I have a lot of different carry systems.  I do a lot of different kinds of photography, I travel a fair bit, and, as a reviewer, I use a wide variety of different gear.  I have straps, bags, backpacks, harnesses, and clips.  When carrying a backpack I have frequently lamented the fact that I can have all kinds of gear on my back but actually getting at it (even for a quick shot) requires stopping, removing the backpack, accessing the camera, taking the shot, and then reversing the whole process.  While doing a review of the Canon EF-M 28mm f/3.5 macro lens this summer I was wearing such a backpack with a combo of gear, food, and water in it.  Because I kept using the camera I gave up on putting it away after the first few stops and ended up carrying it in my hands for the remainder of the three hour hike down a mountain.  I thought, “How stupid!  I’ve got a nice camera backpack on my back and I end up carrying the camera!”  What I needed was a way to clip the camera onto the strap of the backpack I was wearing for easy access.

What I needed was the Peak Design CapturePRO.

 

It is a roughly palm-sized metal device that can be attached to backpack straps, bags straps, or even a belt and has a clip mechanism that allows you to securely lock the camera onto the clip and then quickly release it by engaging the release mechanism.  On that day I could have put the CapturePRO on the strap of my backpack, clipped the camera in place, and kept my hands free while still having near instantaneous access to the camera.  The CapturePRO is a common sense device that works exceptionally well.

During my review period I quickly left my office to pop into my children’s school for an event.  I was running late, so I grabbed just the camera (a Canon 5D Mark IV with the Tamron 85mm f/1.8 VC lens attached) and the CapturePRO.  I stood at the rear of the gym to have a good angle to capture photos of the event.  I simply attached the Capture Pro to my belt and was surprised how well it worked to snap the fairly heavy camera combo into place on my belt to free my hands in between shots.  A small thing that made a big difference, which I think is a pretty apt description for the CapturePRO itself.

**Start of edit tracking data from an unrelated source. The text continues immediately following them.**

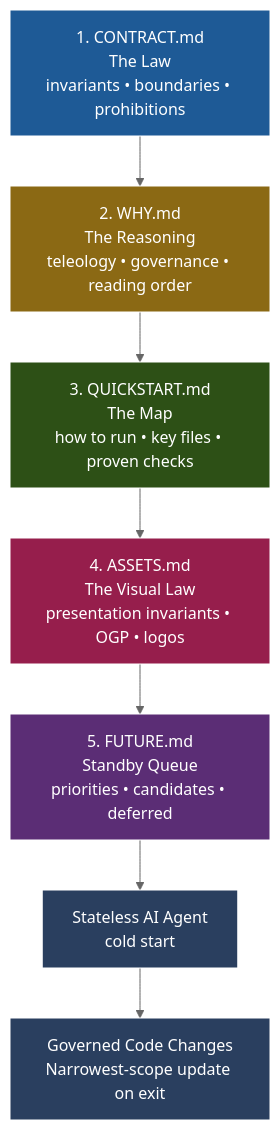
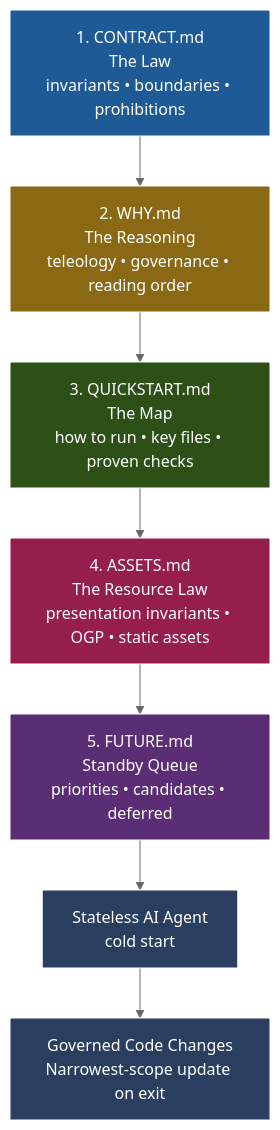
One commit to ajaxStardust/CONTRACT-Style-Comments changed the diagram in README.md. Above: the diagram before and after it, drawn with Mermaid (neutral theme). The commit also changed other lines of this file, not shown here.

Commit message:
Completely refactor README.md to eliminate verbosity and establish highly professional developer-focused architecture

````diff
--- a/README.md
+++ b/README.md
@@ -65,22 +25,22 @@
 ```mermaid
 graph TD
     A["1. CONTRACT.md<br/>The Law<br/>invariants • boundaries • prohibitions"] 
     B["2. WHY.md<br/>The Reasoning<br/>teleology • governance • reading order"]
     C["3. QUICKSTART.md<br/>The Map<br/>how to run • key files • proven checks"]
-    G["4. ASSETS.md<br/>The Visual Law<br/>presentation invariants • OGP • logos"]
+    G["4. ASSETS.md<br/>The Resource Law<br/>presentation invariants • OGP • static assets"]
     D["5. FUTURE.md<br/>Standby Queue<br/>priorities • candidates • deferred"]
     E["Stateless AI Agent<br/>cold start"]
     F["Governed Code Changes<br/>Narrowest-scope update on exit"]
     
     A --> B --> C --> G --> D
     D --> E
     E --> F
     
     style A fill:#1e5a96,color:#fff,stroke:#fff
     style B fill:#8b6914,color:#fff,stroke:#fff
     style C fill:#2d5016,color:#fff,stroke:#fff
     style G fill:#961e4c,color:#fff,stroke:#fff
     style D fill:#5b2d75,color:#fff,stroke:#fff
     style E fill:#2a3f5f,color:#fff,stroke:#fff
     style F fill:#2a3f5f,color:#fff,stroke:#fff
 ```
````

Peak makes a number of products in the Capture line, including one for smaller cameras (the Capture) and even one for binoculars (the CaptureBINO).  The CapturePRO is the flagship, a professional model that is more heavy duty in construction and designed to accommodate heavier pro gear.  Its all-aluminum construction is extremely durable, and, in fact, Peak states that it is capable of supporting 200 pounds of force!  That’s way more than what I’m interested in carrying!!  They call the construction on the CapturePRO “weatherproof” and “built for especially rugged environments”.  That sounds like just what I need!

 

The common sense engineering manifests itself in the design of the CapturePRO.  There are are two knobs on either side of the CapturePRO that allow you adjust for a variety of thickness (up to 1/2″/1.3cm).  The front plate rotates up, allowing you to slip the rear plate behind the strap or belt and the front plate to come down in front.  You then tighten everything down for a snug fit.  I found it easy to make adjustments to the variety of straps and belts I attached it to.  Another important point is that once in place the system is designed to hold the camera rigidly, so you get less bouncing or sagging that becomes annoying during active moments like hiking.  It works just like you think it should.

Common Sense Quick Release Plate

The camera locks into place via a quick release plate that you attach to the tripod mount of your camera.  The common sense engineering shows up here, too, in a couple of ways.  The recommended means of tightening this plate is via an allen key.  I’ve used other systems that needed an allen key, and have often thought, “I’d love to have an allen key drilled out so that I could hang it from a loop and make sure it is handy.”  What did I find when I opened the package?  An allen key with a hole drilled out so and a little keychain loop where it could be attached to a bag or strap.  Common sense.  On top of that the tightening lug is also slotted so that you can use a coin or flat edged screwdriver in a pinch.  Nice.

On top of that the quick release plate serves multiple purposes.  It is compatible with Arca-type tripods; take your camera out of CapturePRO and put it directly into your ARCA-type tripod with the included PROplate quick-release plate.  It also includes a set of adapters so that it can fit right into most Manfrotto RC-2 tripods. For a complete list of compatible models, go here.  The CapturePRO clip is designed in such a way that you can also attach the camera in multiple directions (the plate slides in from both vertical and horizontal directions), giving you even more versatility in how you attach your camera.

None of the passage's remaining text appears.